[Revision comparison data]
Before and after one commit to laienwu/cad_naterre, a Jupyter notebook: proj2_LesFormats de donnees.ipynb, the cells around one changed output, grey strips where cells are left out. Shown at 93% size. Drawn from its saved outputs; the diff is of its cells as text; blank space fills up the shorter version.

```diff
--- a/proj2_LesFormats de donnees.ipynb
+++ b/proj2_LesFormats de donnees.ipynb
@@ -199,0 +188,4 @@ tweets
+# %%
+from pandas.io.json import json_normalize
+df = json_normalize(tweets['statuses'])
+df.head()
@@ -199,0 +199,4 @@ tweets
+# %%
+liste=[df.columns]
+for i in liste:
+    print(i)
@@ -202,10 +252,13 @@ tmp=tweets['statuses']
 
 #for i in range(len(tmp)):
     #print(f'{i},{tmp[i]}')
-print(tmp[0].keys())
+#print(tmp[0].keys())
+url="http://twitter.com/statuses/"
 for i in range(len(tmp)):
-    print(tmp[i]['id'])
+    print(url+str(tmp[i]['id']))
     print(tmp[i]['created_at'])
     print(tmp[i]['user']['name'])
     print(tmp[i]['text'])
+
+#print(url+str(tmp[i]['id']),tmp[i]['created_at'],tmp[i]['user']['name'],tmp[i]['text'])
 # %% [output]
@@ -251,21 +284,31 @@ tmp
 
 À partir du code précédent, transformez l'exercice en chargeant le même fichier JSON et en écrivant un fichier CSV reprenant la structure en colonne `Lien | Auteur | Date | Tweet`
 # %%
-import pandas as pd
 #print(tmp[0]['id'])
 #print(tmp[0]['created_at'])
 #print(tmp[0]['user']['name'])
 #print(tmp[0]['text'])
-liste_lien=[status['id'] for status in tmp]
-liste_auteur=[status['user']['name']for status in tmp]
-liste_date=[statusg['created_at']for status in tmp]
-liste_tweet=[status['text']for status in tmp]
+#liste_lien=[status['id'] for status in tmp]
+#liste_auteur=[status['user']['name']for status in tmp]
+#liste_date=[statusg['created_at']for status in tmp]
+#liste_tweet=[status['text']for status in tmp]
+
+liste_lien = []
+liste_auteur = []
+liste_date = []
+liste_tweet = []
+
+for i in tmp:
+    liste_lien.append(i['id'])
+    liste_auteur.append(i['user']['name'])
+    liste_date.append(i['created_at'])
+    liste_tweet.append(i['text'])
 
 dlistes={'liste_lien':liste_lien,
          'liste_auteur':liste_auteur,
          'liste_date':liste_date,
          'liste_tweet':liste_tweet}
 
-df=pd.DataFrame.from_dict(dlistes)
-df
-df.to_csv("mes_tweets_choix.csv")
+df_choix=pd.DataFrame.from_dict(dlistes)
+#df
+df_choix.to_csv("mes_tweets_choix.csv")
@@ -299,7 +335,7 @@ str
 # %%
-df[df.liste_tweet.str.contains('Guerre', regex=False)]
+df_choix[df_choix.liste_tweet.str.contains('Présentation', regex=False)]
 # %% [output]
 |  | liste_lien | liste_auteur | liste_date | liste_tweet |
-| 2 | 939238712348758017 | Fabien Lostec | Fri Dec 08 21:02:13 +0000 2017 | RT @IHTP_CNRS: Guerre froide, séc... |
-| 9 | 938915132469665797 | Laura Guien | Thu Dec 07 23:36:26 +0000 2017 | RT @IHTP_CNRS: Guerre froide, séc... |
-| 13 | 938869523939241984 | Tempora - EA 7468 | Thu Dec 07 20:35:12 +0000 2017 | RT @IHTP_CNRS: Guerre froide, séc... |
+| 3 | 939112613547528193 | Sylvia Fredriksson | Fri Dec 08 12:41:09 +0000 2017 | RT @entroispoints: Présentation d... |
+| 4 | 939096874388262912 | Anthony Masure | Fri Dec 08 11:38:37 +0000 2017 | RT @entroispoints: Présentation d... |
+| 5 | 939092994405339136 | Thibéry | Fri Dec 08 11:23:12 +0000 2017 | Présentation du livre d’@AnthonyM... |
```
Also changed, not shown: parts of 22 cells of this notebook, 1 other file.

Exercise aim: Your task is to copy every record exactly.

Task response:
Before and after one commit to laienwu/cad_naterre, a Jupyter notebook: proj2_LesFormats de donnees.ipynb, the cells around one changed output, grey strips where cells are left out. Shown at 93% size. Drawn from its saved outputs; the diff is of its cells as text; blank space fills up the shorter version.

```diff
--- a/proj2_LesFormats de donnees.ipynb
+++ b/proj2_LesFormats de donnees.ipynb
@@ -199,0 +188,4 @@ tweets
+# %%
+from pandas.io.json import json_normalize
+df = json_normalize(tweets['statuses'])
+df.head()
@@ -199,0 +199,4 @@ tweets
+# %%
+liste=[df.columns]
+for i in liste:
+    print(i)
@@ -202,10 +252,13 @@ tmp=tweets['statuses']
 
 #for i in range(len(tmp)):
     #print(f'{i},{tmp[i]}')
-print(tmp[0].keys())
+#print(tmp[0].keys())
+url="http://twitter.com/statuses/"
 for i in range(len(tmp)):
-    print(tmp[i]['id'])
+    print(url+str(tmp[i]['id']))
     print(tmp[i]['created_at'])
     print(tmp[i]['user']['name'])
     print(tmp[i]['text'])
+
+#print(url+str(tmp[i]['id']),tmp[i]['created_at'],tmp[i]['user']['name'],tmp[i]['text'])
 # %% [output]
@@ -251,21 +284,31 @@ tmp
 
 À partir du code précédent, transformez l'exercice en chargeant le même fichier JSON et en écrivant un fichier CSV reprenant la structure en colonne `Lien | Auteur | Date | Tweet`
 # %%
-import pandas as pd
 #print(tmp[0]['id'])
 #print(tmp[0]['created_at'])
 #print(tmp[0]['user']['name'])
 #print(tmp[0]['text'])
-liste_lien=[status['id'] for status in tmp]
-liste_auteur=[status['user']['name']for status in tmp]
-liste_date=[statusg['created_at']for status in tmp]
-liste_tweet=[status['text']for status in tmp]
+#liste_lien=[status['id'] for status in tmp]
+#liste_auteur=[status['user']['name']for status in tmp]
+#liste_date=[statusg['created_at']for status in tmp]
+#liste_tweet=[status['text']for status in tmp]
+
+liste_lien = []
+liste_auteur = []
+liste_date = []
+liste_tweet = []
+
+for i in tmp:
+    liste_lien.append(i['id'])
+    liste_auteur.append(i['user']['name'])
+    liste_date.append(i['created_at'])
+    liste_tweet.append(i['text'])
 
 dlistes={'liste_lien':liste_lien,
          'liste_auteur':liste_auteur,
          'liste_date':liste_date,
          'liste_tweet':liste_tweet}
 
-df=pd.DataFrame.from_dict(dlistes)
-df
-df.to_csv("mes_tweets_choix.csv")
+df_choix=pd.DataFrame.from_dict(dlistes)
+#df
+df_choix.to_csv("mes_tweets_choix.csv")
@@ -299,7 +335,7 @@ str
 # %%
-df[df.liste_tweet.str.contains('Guerre', regex=False)]
+df_choix[df_choix.liste_tweet.str.contains('Présentation', regex=False)]
 # %% [output]
 |  | liste_lien | liste_auteur | liste_date | liste_tweet |
-| 2 | 939238712348758017 | Fabien Lostec | Fri Dec 08 21:02:13 +0000 2017 | RT @IHTP_CNRS: Guerre froide, séc... |
-| 9 | 938915132469665797 | Laura Guien | Thu Dec 07 23:36:26 +0000 2017 | RT @IHTP_CNRS: Guerre froide, séc... |
-| 13 | 938869523939241984 | Tempora - EA 7468 | Thu Dec 07 20:35:12 +0000 2017 | RT @IHTP_CNRS: Guerre froide, séc... |
+| 3 | 939112613547528193 | Sylvia Fredriksson | Fri Dec 08 12:41:09 +0000 2017 | RT @entroispoints: Présentation d... |
+| 4 | 939096874388262912 | Anthony Masure | Fri Dec 08 11:38:37 +0000 2017 | RT @entroispoints: Présentation d... |
+| 5 | 939092994405339136 | Thibéry | Fri Dec 08 11:23:12 +0000 2017 | Présentation du livre d’@AnthonyM... |
```
Also changed, not shown: parts of 22 cells of this notebook, 1 other file.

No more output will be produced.